══ Records supplied
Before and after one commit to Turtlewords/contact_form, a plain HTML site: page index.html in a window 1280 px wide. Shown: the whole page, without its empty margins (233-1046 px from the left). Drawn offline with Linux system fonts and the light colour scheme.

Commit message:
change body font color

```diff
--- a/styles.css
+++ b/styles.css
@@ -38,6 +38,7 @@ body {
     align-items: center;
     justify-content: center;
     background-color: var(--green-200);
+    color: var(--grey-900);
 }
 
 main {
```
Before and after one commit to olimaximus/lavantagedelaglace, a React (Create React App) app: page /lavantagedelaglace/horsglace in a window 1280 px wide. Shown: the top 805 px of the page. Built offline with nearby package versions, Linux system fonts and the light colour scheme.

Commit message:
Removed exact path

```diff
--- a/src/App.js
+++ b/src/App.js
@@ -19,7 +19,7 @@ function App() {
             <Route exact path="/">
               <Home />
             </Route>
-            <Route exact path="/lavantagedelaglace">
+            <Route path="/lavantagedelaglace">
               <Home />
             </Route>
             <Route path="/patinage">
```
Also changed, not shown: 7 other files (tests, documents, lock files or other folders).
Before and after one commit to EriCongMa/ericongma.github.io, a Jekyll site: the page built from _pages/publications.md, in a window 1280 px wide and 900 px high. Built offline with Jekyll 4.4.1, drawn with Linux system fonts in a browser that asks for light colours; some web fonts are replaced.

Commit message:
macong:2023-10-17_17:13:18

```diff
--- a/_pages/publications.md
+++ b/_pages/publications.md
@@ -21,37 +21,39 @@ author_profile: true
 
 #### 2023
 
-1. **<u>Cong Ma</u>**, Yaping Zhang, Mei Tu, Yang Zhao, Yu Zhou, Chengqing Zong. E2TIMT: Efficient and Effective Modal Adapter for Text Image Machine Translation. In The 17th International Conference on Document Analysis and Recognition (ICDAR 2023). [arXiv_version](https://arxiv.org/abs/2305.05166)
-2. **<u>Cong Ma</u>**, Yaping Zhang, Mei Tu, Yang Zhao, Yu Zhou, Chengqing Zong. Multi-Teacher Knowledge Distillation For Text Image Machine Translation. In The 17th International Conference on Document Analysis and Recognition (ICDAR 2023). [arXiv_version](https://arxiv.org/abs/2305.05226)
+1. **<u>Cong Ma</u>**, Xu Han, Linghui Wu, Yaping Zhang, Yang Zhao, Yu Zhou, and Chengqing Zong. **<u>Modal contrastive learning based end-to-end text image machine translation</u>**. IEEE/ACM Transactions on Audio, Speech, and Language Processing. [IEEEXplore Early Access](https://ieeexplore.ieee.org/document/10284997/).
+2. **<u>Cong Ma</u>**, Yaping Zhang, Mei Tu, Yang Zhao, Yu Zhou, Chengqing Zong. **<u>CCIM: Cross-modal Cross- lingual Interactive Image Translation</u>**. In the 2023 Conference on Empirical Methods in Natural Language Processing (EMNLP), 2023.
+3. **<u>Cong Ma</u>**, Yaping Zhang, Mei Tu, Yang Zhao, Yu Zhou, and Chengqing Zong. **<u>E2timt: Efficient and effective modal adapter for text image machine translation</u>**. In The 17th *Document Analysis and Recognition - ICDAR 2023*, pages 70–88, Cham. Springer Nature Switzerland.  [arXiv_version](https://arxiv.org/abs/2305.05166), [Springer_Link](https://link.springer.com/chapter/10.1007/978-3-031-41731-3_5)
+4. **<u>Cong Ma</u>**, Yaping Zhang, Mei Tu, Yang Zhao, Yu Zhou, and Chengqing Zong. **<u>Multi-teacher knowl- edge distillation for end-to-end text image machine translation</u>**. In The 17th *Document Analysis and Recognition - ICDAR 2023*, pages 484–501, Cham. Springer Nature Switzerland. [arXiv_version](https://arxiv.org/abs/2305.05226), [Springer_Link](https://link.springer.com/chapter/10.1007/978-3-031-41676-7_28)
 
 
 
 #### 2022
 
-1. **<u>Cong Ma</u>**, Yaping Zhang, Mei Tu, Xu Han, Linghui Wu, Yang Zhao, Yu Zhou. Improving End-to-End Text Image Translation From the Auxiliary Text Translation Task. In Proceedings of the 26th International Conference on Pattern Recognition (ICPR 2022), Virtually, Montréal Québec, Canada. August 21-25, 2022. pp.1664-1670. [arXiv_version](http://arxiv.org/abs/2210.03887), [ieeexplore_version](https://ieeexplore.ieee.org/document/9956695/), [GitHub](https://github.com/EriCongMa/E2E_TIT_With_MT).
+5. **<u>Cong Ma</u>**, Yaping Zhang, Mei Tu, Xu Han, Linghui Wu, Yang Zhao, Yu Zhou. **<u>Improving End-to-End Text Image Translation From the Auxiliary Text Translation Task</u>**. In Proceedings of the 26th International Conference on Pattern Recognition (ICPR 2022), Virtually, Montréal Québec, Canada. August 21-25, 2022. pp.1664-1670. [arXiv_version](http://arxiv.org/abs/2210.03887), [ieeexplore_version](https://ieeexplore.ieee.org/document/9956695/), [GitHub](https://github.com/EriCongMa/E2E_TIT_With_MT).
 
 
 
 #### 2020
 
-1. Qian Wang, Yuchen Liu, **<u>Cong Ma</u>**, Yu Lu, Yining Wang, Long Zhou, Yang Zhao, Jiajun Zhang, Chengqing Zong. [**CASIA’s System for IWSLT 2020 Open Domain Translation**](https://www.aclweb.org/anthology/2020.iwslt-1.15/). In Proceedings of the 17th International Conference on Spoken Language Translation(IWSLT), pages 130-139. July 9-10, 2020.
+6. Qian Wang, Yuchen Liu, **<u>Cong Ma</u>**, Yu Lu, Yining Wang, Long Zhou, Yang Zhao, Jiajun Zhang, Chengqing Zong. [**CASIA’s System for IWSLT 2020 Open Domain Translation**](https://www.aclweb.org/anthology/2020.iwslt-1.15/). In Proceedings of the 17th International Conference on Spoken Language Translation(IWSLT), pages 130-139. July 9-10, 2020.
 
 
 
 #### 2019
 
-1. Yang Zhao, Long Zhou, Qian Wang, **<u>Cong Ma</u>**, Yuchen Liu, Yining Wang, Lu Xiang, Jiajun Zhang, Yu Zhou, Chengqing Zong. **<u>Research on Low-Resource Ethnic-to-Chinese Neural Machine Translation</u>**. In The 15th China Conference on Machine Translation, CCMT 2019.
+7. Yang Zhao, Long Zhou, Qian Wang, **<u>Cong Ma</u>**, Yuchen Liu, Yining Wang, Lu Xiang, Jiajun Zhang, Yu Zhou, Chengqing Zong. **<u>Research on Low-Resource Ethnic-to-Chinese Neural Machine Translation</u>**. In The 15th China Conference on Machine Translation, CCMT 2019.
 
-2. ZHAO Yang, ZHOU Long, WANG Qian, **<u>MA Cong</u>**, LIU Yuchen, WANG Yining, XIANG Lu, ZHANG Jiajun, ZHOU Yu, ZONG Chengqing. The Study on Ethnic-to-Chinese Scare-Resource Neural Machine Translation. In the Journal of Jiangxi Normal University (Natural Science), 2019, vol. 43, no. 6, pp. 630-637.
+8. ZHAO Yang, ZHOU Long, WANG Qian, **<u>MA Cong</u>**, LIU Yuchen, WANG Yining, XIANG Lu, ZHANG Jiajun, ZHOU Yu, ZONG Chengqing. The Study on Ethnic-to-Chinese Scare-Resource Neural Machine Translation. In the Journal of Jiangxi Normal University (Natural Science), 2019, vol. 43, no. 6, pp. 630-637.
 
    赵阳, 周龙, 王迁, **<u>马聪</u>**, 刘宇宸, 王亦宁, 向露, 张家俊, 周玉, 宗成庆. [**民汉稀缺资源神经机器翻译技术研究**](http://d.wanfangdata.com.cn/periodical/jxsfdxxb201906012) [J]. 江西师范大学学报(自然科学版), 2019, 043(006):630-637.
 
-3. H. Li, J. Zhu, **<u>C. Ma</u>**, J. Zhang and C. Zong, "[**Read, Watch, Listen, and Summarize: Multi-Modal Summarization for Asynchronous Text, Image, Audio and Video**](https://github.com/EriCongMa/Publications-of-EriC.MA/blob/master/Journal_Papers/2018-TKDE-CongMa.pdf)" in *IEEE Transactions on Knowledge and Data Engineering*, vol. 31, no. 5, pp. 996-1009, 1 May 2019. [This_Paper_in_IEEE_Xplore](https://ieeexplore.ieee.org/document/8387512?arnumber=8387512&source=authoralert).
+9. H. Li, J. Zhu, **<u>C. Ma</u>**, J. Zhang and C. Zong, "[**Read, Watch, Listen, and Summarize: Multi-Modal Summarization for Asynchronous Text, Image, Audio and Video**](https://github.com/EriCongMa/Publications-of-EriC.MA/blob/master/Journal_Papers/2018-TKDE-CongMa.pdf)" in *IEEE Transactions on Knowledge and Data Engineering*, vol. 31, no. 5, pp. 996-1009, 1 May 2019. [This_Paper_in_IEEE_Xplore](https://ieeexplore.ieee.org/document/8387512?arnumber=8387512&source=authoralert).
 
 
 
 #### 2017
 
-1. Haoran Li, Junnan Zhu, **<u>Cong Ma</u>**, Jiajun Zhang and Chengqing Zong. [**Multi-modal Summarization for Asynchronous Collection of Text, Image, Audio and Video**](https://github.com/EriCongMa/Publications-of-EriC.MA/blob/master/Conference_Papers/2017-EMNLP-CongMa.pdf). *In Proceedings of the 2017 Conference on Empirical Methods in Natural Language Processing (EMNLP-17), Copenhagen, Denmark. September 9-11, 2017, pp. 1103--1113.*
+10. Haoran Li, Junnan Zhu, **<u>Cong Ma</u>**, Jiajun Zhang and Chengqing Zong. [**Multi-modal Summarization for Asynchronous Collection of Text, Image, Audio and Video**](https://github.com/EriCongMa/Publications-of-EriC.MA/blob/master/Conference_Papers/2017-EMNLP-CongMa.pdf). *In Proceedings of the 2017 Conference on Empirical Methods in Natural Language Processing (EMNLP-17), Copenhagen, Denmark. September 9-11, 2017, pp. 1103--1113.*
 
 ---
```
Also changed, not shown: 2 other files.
════
Task to carry out:
Scan the entries above and return each line that holds "Built".

Task solution:
Before and after one commit to olimaximus/lavantagedelaglace, a React (Create React App) app: page /lavantagedelaglace/horsglace in a window 1280 px wide. Shown: the top 805 px of the page. Built offline with nearby package versions, Linux system fonts and the light colour scheme.
Before and after one commit to EriCongMa/ericongma.github.io, a Jekyll site: the page built from _pages/publications.md, in a window 1280 px wide and 900 px high. Built offline with Jekyll 4.4.1, drawn with Linux system fonts in a browser that asks for light colours; some web fonts are replaced.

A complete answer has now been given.